_Work to complete_
Where does the word "this" show up in the records? Copy every line that has it.

_Dataset records_
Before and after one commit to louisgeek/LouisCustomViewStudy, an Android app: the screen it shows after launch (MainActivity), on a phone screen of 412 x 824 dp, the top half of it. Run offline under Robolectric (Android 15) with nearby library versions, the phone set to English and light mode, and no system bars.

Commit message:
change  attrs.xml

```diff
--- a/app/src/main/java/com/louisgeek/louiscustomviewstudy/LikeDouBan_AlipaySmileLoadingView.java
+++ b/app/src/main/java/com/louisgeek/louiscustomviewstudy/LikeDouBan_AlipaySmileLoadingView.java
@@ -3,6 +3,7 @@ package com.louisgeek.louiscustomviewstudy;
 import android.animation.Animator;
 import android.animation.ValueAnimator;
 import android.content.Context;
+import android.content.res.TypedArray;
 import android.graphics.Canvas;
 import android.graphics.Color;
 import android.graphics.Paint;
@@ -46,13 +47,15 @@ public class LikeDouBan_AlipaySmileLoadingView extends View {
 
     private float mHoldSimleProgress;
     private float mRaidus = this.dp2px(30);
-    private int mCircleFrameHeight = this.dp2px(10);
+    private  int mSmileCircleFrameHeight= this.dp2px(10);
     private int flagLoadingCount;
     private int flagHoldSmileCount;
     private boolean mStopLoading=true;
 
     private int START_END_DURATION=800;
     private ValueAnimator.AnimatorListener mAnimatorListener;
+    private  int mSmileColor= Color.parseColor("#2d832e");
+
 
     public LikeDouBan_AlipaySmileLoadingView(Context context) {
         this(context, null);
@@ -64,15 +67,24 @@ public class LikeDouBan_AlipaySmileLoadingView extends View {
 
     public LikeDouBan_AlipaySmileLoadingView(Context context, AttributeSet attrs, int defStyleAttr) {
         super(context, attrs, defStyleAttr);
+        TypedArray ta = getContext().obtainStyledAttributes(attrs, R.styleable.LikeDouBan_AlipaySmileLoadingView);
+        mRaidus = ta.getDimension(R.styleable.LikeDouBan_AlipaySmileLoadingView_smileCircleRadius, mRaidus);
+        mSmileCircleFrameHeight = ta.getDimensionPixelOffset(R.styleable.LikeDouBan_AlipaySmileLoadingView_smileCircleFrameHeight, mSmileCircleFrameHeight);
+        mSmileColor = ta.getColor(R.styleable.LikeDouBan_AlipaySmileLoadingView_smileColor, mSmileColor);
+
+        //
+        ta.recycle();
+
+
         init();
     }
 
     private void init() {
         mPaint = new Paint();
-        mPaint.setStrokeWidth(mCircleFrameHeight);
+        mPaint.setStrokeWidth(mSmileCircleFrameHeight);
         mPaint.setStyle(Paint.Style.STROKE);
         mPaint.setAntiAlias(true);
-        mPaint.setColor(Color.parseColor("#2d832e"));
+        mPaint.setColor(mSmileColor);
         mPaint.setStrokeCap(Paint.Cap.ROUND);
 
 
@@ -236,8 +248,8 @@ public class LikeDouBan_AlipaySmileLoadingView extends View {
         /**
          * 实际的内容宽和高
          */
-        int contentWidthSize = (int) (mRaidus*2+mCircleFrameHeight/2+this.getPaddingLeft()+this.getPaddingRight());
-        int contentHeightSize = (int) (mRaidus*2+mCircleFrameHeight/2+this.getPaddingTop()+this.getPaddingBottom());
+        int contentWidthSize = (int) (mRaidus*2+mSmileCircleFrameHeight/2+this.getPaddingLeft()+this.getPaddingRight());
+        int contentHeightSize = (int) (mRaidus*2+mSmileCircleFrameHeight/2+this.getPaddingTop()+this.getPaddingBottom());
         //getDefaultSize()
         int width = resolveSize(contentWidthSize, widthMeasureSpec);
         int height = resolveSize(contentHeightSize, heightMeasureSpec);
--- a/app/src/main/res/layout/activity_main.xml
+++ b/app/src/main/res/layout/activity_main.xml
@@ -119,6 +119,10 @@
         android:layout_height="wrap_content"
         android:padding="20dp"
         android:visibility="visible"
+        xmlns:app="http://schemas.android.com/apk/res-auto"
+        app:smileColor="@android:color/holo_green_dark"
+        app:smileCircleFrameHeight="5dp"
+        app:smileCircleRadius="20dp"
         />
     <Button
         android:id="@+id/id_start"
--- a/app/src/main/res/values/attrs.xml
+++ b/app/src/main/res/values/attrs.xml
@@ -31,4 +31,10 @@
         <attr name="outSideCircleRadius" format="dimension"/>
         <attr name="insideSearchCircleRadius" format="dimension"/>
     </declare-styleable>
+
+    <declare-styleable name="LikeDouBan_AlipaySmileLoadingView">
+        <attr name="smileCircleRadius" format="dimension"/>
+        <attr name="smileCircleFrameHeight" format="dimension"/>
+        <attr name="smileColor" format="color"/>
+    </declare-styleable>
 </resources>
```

_Your solution_
     private float mRaidus = this.dp2px(30);
-    private int mCircleFrameHeight = this.dp2px(10);
+    private  int mSmileCircleFrameHeight= this.dp2px(10);
         this(context, null);
-        int contentWidthSize = (int) (mRaidus*2+mCircleFrameHeight/2+this.getPaddingLeft()+this.getPaddingRight());
-        int contentHeightSize = (int) (mRaidus*2+mCircleFrameHeight/2+this.getPaddingTop()+this.getPaddingBottom());
+        int contentWidthSize = (int) (mRaidus*2+mSmileCircleFrameHeight/2+this.getPaddingLeft()+this.getPaddingRight());
+        int contentHeightSize = (int) (mRaidus*2+mSmileCircleFrameHeight/2+this.getPaddingTop()+this.getPaddingBottom());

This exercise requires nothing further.